“You’re on deck, Ken.”
So I’d wait, glimpsing different genres every week, as if he didn’t know what he was looking for. The baked moans and slow-pans of done-up bodies, in that room of emissions, pore squeezing, and ringworm, seemed anti-sexual to me. Not that Ken watched for pleasure. He’d heard somewhere that studying pornography increased testosterone levels, which “would help.” His humorless father attended every match, filming his son with an old camcorder.
Months back, a video titled “Buddy the Bear” went viral, featuring Buddy nibbling watermelon right out of a picnicker’s hand and then swallowing a Strawberry Shortcake lunchbox whole. This caused the park service to label him a nuisance bear that needed euthanizing. People joked about sheltering Buddy from the feds.
But nobody found him before traffic did. The pink lunchbox propping his jaws like a pig’s apple, spat up from blunt force, confirmed his identity. I decided to run home for my camera. The image was striking, a story of consequences, plus my brainstorm was failing to articulate his link to Kenny. When I returned at dusk, scavenger eyes shined in the photo flash, wispy night birds and weasels. Buddy’s own eyes had no glimmer left, picked-over and curled with cold.
In hindsight, Ken was sending us signals of some sort. During a brutal loss-streak, he started cursing and punching the floor after each match, contorting like a headless snake. Cautious refs had to talk him down.
Then, though sans friends, he clapped our backs and draped his elbows on our necks on the bench. Bluffing, shielding, masking something. He began asking me to drop him off at home, as if his dad weren’t twenty yards away. What did it mean?
On what was destined to be his fourteenth straight defeat, Coach asked him to wrestle up one weight class against the 185-pound state champion, Cougar Miles. Ken chugged six bottles of blue PowerAde on the toilet to make weigh-ins.
“He look tough?” he asked when I fetched him.
I eyed the blowjob buffering in his hand. “Yeah. His name is Cougar, so…”
Ken glared at the screen. Twenty minutes later, the state champion hooked Kenny’s ankle in a one-leg and slammed him shoulder-first, which produced a shrill murine whistle audible to all. My wrestling partner was pinned post-squeak, vomiting blue drink like a cartoon whale. It was the last time I saw him. Vanished.
Afterwards, I started seeking patterns. What caused what.

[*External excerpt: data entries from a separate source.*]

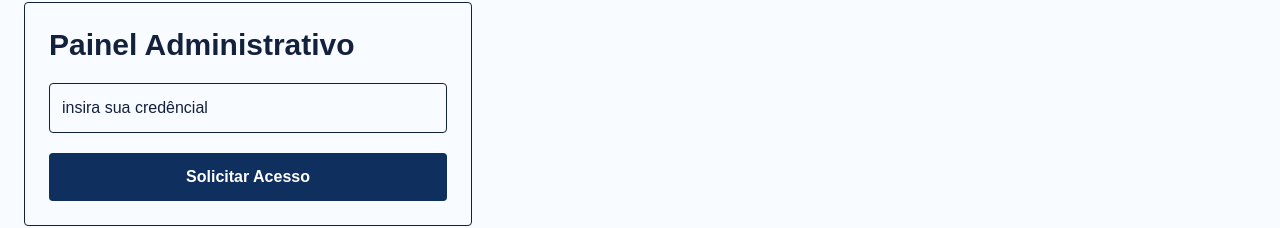
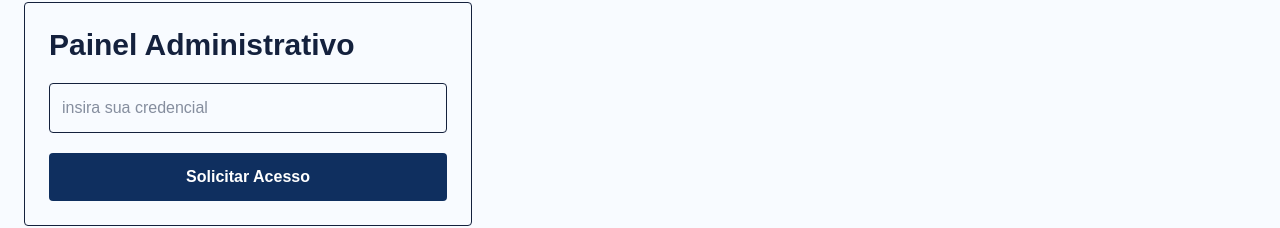
Before and after one commit to marielcbs/csf2022, a Next.js app: page /admin in a window 1280 px wide. Shown: the part 159-387 px from the top of the page. Built offline with nearby package versions, Linux system fonts and the light colour scheme.

Commit message:
Update AdminLoginForm.tsx

```diff
--- a/src/components/auth/AdminLoginForm.tsx
+++ b/src/components/auth/AdminLoginForm.tsx
@@ -61,10 +61,10 @@ export default function AdminLoginForm() {
 
       <input
         type="email"
-        value="insira sua credêncial"
+        value=""
         onChange={(event) => setEmail(event.target.value)}
         className="w-full rounded border p-3"
-        placeholder=""
+        placeholder="insira sua credencial"
       />
 
       <button
```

– Hikers recording the bear / Nate Pinto filming his son.
– The ingested lunchbox/PowerAde.
– Behavior unnatural for (Buddy/Ken), but nevertheless addicting, rewarding, all-consuming.
I chained Buddy’s paw to my truck winch. The pattern I was chasing came down to that chest dent. Such an impact must have generated a sound. The air in Buddy’s lungs went somewhere, after all. It would have been a thin noise, stolen in wind, yes, a cry of escape and unmasking and wrongness…followed by an ejection of all those internalized contents that didn’t fit, as if to say in his last moments this isn’t really me this isn’t me this isn’t me this isn’t.
Pretty much nobody would know what happened or where he went. Accepting that was part of it too. Still, a fixation is owed to my not-quite-friend. That’s the funny thing about tracking patterns—the mystery solved is never the mystery at hand.
JAMES CATO — James does environmental sampling work outside Pittsburgh. He has stories in Daily Science Fiction, Atticus Review, Gone Lawn, JMWW, and Bending Genres, among others. He tweets humbly @the_sour_potato and his work lives on jamescatoauthor.com/fiction. He lives with a gecko, snake, and rat. He’d enjoy your company, I’d bet.
Art by AARON BURCH — Aaron is the author of the memoir/literary analysis Stephen King’s The Body; the short story collection, Backswing; and the novella, How to Predict the Weather. He is the Founding Editor of Hobart and HAD. His first novel, YEAR OF THE BUFFALO, will be released in 2022. Find him online at www.aaronburch.net or on Twitter @Aaron_Burch.